Once we no longer had food on the brain, we spent the rest of the day enjoying the hustle and bustle of the Royal Mile. We ended up really lucking out with our timing of coming to Edinburgh, because the Fringe Festival is happening now. We had no idea that the Fringe Festival even existed, but it turns out that it's the largest arts festival in the world. It goes on for several weeks in August and stands out for accepting anyone for any type of performance. Anyone who wants to perform just has to register in advance, and then they are given a time slot at one of hundreds of venues across the city.

We got to see an Aussie street performer juggle knives and axes in between telling a bunch of jokes, including a number of quite funny jabs at Americans.

We also saw a number of musicians, including this cute kid playing bagpipes.

Possibly my favorite person that we saw on the street, though, was a lady dressed in a Scottish punk outfit with a giant mohawk. She had a traditional wool spinning display set out and requested tips for demonstrations. I didn't want a demonstration, just to document her look. So I got this great shot of Dylan in front of St. Giles Cathedral...with her in the background!

Here's another cool shot of the Cathedral with a statue of Adam Smith in front.

Eventually, we ventured a little ways of the Royal Mile to see the Scott Monument, which was built in honor of the novelist and poet Sir Walter Scott.

We also gained an appreciation of Edinburgh as a city constructed on hills. It makes for some great views of buildings and a skyline that seemingly juts up right in front of you at times.

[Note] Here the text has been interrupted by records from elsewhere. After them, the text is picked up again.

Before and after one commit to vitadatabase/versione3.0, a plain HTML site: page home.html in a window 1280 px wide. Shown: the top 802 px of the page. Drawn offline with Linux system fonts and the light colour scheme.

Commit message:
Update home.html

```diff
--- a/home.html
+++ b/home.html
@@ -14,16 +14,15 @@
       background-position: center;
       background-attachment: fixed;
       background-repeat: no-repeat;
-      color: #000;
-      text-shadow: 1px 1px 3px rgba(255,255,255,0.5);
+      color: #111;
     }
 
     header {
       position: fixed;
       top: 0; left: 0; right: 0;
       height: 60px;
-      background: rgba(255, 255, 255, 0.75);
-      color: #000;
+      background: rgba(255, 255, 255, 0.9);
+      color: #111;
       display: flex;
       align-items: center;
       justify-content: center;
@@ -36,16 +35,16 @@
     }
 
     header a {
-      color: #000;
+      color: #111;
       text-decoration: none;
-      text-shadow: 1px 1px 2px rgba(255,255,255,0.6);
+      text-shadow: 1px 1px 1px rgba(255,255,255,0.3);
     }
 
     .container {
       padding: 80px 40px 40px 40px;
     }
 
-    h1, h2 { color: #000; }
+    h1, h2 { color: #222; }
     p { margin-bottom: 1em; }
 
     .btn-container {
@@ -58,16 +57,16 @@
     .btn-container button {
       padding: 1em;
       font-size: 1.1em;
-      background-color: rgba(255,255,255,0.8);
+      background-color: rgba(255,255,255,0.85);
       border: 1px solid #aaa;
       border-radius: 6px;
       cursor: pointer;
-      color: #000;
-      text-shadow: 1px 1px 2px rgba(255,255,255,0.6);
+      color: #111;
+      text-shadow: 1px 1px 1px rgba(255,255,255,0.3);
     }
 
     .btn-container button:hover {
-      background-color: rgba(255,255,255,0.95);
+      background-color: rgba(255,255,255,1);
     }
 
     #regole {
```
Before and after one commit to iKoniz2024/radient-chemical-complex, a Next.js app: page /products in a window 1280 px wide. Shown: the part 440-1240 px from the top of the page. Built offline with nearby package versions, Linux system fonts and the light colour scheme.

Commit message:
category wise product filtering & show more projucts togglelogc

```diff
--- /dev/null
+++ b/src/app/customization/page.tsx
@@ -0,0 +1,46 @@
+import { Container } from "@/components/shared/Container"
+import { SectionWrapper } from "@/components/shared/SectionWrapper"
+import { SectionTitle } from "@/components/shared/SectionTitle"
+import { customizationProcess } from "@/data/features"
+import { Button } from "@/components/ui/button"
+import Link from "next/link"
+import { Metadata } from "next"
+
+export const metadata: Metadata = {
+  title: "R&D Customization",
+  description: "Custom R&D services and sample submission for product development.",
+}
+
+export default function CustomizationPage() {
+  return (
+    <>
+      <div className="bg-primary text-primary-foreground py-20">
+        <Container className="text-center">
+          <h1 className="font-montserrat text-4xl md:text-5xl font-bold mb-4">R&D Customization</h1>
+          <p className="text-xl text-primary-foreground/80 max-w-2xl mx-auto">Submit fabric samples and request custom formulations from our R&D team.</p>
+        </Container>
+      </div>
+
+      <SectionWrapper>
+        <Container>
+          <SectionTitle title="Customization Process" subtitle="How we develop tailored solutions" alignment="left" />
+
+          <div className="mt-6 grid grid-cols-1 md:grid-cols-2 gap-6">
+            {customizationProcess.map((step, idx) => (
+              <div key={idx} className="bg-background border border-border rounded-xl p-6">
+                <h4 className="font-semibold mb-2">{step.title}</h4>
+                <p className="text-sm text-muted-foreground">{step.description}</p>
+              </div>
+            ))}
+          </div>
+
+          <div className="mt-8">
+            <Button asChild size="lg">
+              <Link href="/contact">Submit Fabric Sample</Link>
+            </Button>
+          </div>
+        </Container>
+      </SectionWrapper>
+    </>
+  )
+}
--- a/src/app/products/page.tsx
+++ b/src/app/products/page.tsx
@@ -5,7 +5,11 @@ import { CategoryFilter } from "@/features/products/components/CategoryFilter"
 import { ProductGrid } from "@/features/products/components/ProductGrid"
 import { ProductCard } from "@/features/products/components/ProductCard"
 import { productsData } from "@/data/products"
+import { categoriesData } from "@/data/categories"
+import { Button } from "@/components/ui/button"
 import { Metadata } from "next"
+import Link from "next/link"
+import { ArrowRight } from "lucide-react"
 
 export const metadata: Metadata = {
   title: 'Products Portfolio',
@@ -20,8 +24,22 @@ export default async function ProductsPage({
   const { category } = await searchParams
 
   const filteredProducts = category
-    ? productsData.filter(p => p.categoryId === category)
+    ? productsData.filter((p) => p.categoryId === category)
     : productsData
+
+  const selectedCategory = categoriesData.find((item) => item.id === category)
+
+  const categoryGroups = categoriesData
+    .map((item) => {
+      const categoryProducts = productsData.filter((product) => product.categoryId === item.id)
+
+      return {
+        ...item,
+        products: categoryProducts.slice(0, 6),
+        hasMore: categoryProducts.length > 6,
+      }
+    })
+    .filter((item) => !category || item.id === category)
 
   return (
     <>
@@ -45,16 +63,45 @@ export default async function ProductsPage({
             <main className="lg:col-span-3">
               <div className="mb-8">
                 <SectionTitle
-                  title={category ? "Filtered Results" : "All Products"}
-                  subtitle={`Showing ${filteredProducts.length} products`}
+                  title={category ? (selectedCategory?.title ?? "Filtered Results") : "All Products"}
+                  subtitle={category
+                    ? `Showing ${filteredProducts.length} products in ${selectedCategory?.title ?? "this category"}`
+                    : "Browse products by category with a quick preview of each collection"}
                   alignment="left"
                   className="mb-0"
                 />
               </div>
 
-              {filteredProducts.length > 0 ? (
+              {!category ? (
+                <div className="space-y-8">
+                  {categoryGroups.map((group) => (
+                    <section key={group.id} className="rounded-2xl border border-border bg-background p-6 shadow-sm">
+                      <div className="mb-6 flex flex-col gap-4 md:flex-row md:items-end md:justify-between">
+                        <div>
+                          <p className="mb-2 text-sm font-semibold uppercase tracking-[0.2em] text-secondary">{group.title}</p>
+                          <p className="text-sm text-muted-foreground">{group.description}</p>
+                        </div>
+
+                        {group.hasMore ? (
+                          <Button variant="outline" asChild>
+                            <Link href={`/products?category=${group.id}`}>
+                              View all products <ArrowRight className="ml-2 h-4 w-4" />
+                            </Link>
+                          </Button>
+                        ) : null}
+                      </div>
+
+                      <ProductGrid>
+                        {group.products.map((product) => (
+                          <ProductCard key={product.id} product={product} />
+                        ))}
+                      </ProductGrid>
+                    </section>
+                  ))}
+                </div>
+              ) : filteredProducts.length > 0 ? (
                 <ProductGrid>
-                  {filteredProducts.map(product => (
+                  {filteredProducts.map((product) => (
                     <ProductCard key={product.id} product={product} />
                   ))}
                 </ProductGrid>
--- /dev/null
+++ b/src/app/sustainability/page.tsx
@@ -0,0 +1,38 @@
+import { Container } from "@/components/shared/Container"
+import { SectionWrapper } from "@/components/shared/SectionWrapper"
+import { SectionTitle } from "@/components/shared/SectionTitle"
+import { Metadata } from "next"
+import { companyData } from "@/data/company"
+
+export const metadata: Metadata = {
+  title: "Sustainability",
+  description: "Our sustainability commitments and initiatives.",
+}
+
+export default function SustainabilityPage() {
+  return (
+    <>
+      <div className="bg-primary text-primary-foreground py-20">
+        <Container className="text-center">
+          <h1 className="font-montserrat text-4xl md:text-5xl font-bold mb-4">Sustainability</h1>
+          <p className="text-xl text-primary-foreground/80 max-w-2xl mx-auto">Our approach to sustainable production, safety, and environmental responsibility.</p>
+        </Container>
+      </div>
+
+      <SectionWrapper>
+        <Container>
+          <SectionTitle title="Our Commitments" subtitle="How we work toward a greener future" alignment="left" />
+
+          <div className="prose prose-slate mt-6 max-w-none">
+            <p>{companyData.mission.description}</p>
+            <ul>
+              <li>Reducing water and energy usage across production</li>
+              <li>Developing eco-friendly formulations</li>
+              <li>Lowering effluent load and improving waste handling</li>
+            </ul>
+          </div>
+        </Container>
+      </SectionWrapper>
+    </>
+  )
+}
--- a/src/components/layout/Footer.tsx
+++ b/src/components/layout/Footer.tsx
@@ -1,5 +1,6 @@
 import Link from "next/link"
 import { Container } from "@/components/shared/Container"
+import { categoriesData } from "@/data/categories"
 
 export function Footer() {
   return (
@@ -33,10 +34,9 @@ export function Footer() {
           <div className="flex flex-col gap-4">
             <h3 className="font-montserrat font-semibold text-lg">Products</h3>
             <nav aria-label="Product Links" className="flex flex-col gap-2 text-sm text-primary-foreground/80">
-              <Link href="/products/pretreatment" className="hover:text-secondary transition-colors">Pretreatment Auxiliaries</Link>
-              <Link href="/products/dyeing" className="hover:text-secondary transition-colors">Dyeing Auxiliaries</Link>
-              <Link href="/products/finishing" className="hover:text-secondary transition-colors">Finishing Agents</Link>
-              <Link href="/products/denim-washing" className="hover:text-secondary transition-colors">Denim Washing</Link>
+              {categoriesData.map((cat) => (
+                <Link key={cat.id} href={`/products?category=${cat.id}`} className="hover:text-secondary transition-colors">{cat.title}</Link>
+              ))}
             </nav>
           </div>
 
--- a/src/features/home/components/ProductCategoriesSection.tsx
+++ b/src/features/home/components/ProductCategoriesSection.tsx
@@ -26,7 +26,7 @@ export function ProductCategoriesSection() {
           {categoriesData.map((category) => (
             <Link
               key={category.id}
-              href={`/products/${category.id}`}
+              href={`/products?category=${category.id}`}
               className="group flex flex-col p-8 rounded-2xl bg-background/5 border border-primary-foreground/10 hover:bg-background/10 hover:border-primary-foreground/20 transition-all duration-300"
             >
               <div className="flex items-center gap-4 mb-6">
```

As we were walking back to our dorm at sunset, we passed a major construction area. A topic of conversation that came up a few times on our trip with the Gang of 7 was how it was annoying when cranes and scaffolding ruined otherwise perfectly unobstructed views of historic buildings and beautiful landscapes. (Elin in particular is not a fan of cranes.) But with the sun setting, I thought these cranes were actually kind of pretty. So here is my nod to the cranes of Edinburgh.